------ Listed entries
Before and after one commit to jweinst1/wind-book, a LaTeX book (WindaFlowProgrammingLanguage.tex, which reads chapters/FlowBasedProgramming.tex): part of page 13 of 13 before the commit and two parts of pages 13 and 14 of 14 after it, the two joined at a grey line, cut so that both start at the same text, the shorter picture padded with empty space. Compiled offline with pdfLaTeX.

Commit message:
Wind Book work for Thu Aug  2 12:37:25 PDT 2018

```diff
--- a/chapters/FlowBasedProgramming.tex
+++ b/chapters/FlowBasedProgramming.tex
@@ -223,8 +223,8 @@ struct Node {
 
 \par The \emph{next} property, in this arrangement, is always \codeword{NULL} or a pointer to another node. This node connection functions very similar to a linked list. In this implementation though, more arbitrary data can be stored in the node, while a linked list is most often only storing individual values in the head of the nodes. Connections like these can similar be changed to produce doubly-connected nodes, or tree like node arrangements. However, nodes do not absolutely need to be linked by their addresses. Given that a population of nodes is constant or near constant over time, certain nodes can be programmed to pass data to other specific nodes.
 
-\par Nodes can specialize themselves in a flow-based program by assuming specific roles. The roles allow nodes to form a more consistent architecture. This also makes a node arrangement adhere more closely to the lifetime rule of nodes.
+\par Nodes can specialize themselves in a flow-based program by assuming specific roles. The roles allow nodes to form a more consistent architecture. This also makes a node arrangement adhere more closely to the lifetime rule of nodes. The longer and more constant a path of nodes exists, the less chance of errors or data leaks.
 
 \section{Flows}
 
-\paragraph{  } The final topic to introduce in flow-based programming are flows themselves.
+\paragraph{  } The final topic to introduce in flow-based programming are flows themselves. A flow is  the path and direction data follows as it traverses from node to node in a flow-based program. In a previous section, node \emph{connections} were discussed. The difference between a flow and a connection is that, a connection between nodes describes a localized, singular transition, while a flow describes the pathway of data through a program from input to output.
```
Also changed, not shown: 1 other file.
------------
_Exercise goal_
Once a line of the records is found to contain "assuming", copy it out.

_Finished task_
-\par Nodes can specialize themselves in a flow-based program by assuming specific roles. The roles allow nodes to form a more consistent architecture. This also makes a node arrangement adhere more closely to the lifetime rule of nodes.
+\par Nodes can specialize themselves in a flow-based program by assuming specific roles. The roles allow nodes to form a more consistent architecture. This also makes a node arrangement adhere more closely to the lifetime rule of nodes. The longer and more constant a path of nodes exists, the less chance of errors or data leaks.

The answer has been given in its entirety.